Editor’s note: Our June cover story, “Worship 101,” examined the “whats, whys and hows” of ELCA worship. We now continue the story as a monthly online series further exploring what Lutheran worship is, how Lutherans worship and why we do so.

The Day of Pentecost has come, and we as a church continue to gather in community. Suddenly come the sounds of organs, pianos, guitars, drums, percussion, strings, brass and woodwinds, filling the sanctuaries. People sing, full of the breath of God, in languages, rhythms and melodies from around the world, ancient and new.

Now people from every nation under heaven are together, worshiping. And at this collective sound, the gathered crowds are bewildered—each hears the music of their own heart. Amazed and astonished, they ask, “Are not all these Lutherans?

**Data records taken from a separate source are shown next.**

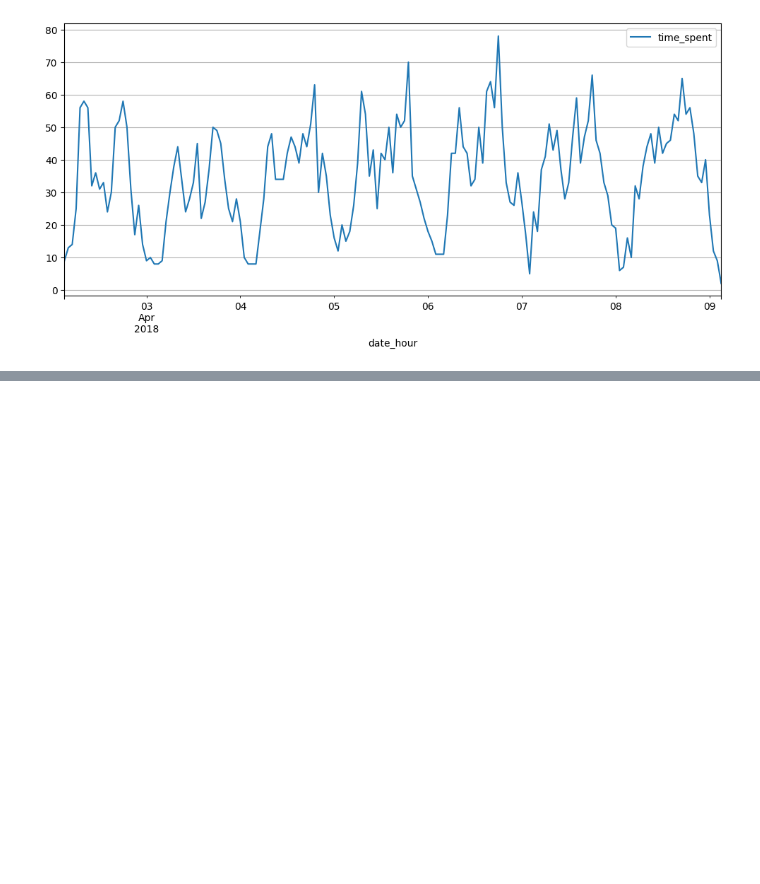
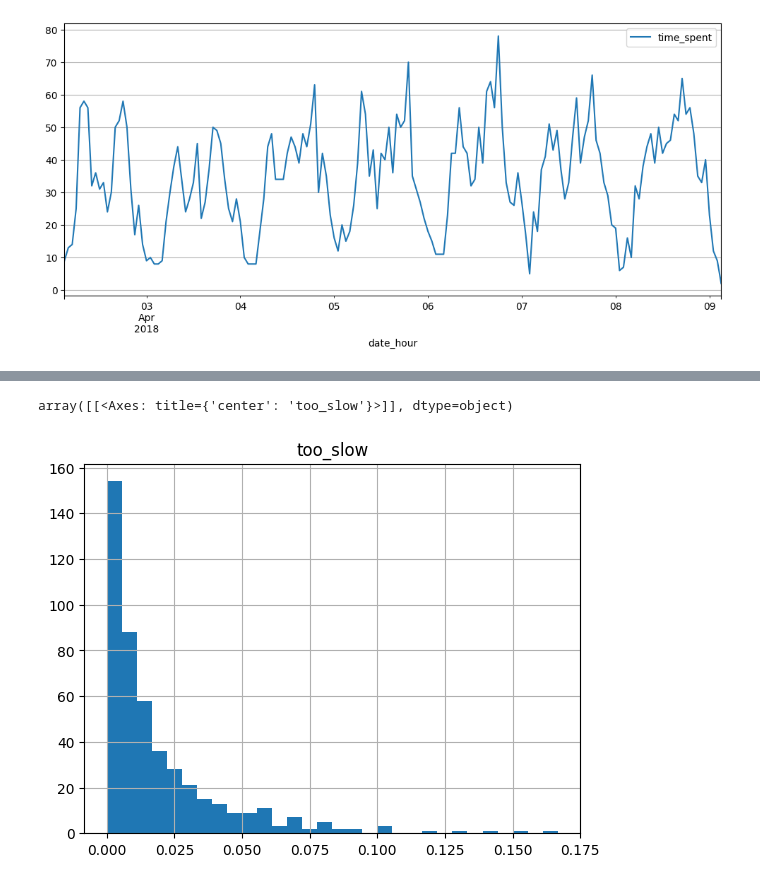
Before and after one commit to whogavehope/Learning-data-analysis, a Jupyter notebook: Курс Яндекс Часть 1.ipynb, the cells around one changed output, grey strips where cells are left out. Drawn from its saved outputs; the diff is of its cells as text; code cells hidden in the pictures; blank space fills up the shorter version.

```diff
--- a/Курс Яндекс Часть 1.ipynb
+++ b/Курс Яндекс Часть 1.ipynb
@@ -1287,0 +1346,4 @@ visits.query('id == "3c1e4c52"').pivot_table(index = 'date_hour',values = 'time_
+# %%
+visits['too_slow'] = visits['time_spent']>1000
+# %%
+too_slow = visits.pivot_table(index = 'id',values = 'too_slow')
@@ -1287,0 +1360,5 @@ visits.query('id == "3c1e4c52"').pivot_table(index = 'date_hour',values = 'time_
+# %%
+too_slow.hist(bins = 30)
+# %% [output]
+array([[<Axes: title={'center': 'too_slow'}>]], dtype=object)
+[figure, added]
```
Also changed, not shown: parts of 32 cells of this notebook.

How is it that we hear this, each of us, in the music indigenous to our souls?” All are amazed and perplexed, saying to one another, “What does this mean?”

Is this an impossible dream? An unattainable vision? Or is this what the Spirit can do in our midst if we take a deep breath and let it infuse our worship? Can we experience this in our home congregations?

Perhaps we can’t offer all things for all people, but we have so much available at our fingertips that it would be a shame to pin ourselves down to one particular style. God is, and has been, working through faithful musicians, composers and liturgists from myriad traditions to edify our faith and worship. I fear that some communities synthesize the Spirit right out of worship by trying to keep unnecessary boundaries on the style of music used within one worship service. And, I must add, the more rigid the boundary on what music style is used, the closer it gets to resembling a golden calf.

In worship, we give shape to our communal image of God. If you only ever worship using one musical style, you limit your capacity to paint a full image of God. Each song, instrument and rhythm has the capacity to reveal a new aspect of God to the worshiper.


In worship, we give shape to our communal image of God. If you only ever worship using one musical style, you limit your capacity to paint a full image of God.


God is big and powerful, full of breath, deep and ethereal, like an organ. But God also dances with rhythm, enthusiasm and passion in a way that can only be expressed with a guitar and Latin percussion. God is soft and gentle like a sweet melody sung with a harp and has an all-consuming presence that can be felt through a full praise band. God is beyond time, like a Taizé hymn sung past the point of counting. And God is powerfully disruptive, like songs of protest. God is paradoxically improvisational and communal, like gospel music or tight-knit like a barbershop.

Do we all, then, need to become musical savants, capable of doing every form of music in worship? No.

My point is that Pentecost is here—not just once a year, but every day. The Spirit has been loosed on the world, manifesting in songs of faith in every form and style, language and rhythm. For those who curate worship on a weekly basis, this is an opportunity to look beyond the self and find God in the unexpected; to look past what is comfortable and to be stretched by the gifts of the Spirit. For those who come to worship, it’s an opportunity to experience God beyond our understanding: a God who works in “our” culture (whatever “ours” is for you) as well as “their” culture (whatever “theirs” is for you).

We all have an opportunity today, in a world more connected than ever before, to experience Pentecost in every worship service. This experience may even help people see and realize that our church has already become the church of the Pentecost vision described above.

It may be smart to start slow and introduce things intentionally with your congregation—but the time is now. We need to stop segregating worshipers based on their preferred music style and open them up to the work of the Spirit. It may even cause some to sneer and say, “They are filled with new wine” (Acts 2:13). To this you will have to get up and say, “We are not drunk, as you suppose, for it is only 9 a.m. No, this is the work of the Holy Spirit declaring the fullness of God in Jesus Christ through word and song.”

Felix Malpica
Felix Malpica is pastor of Faith Lutheran Church, Janesville, Wis.  

Read more about: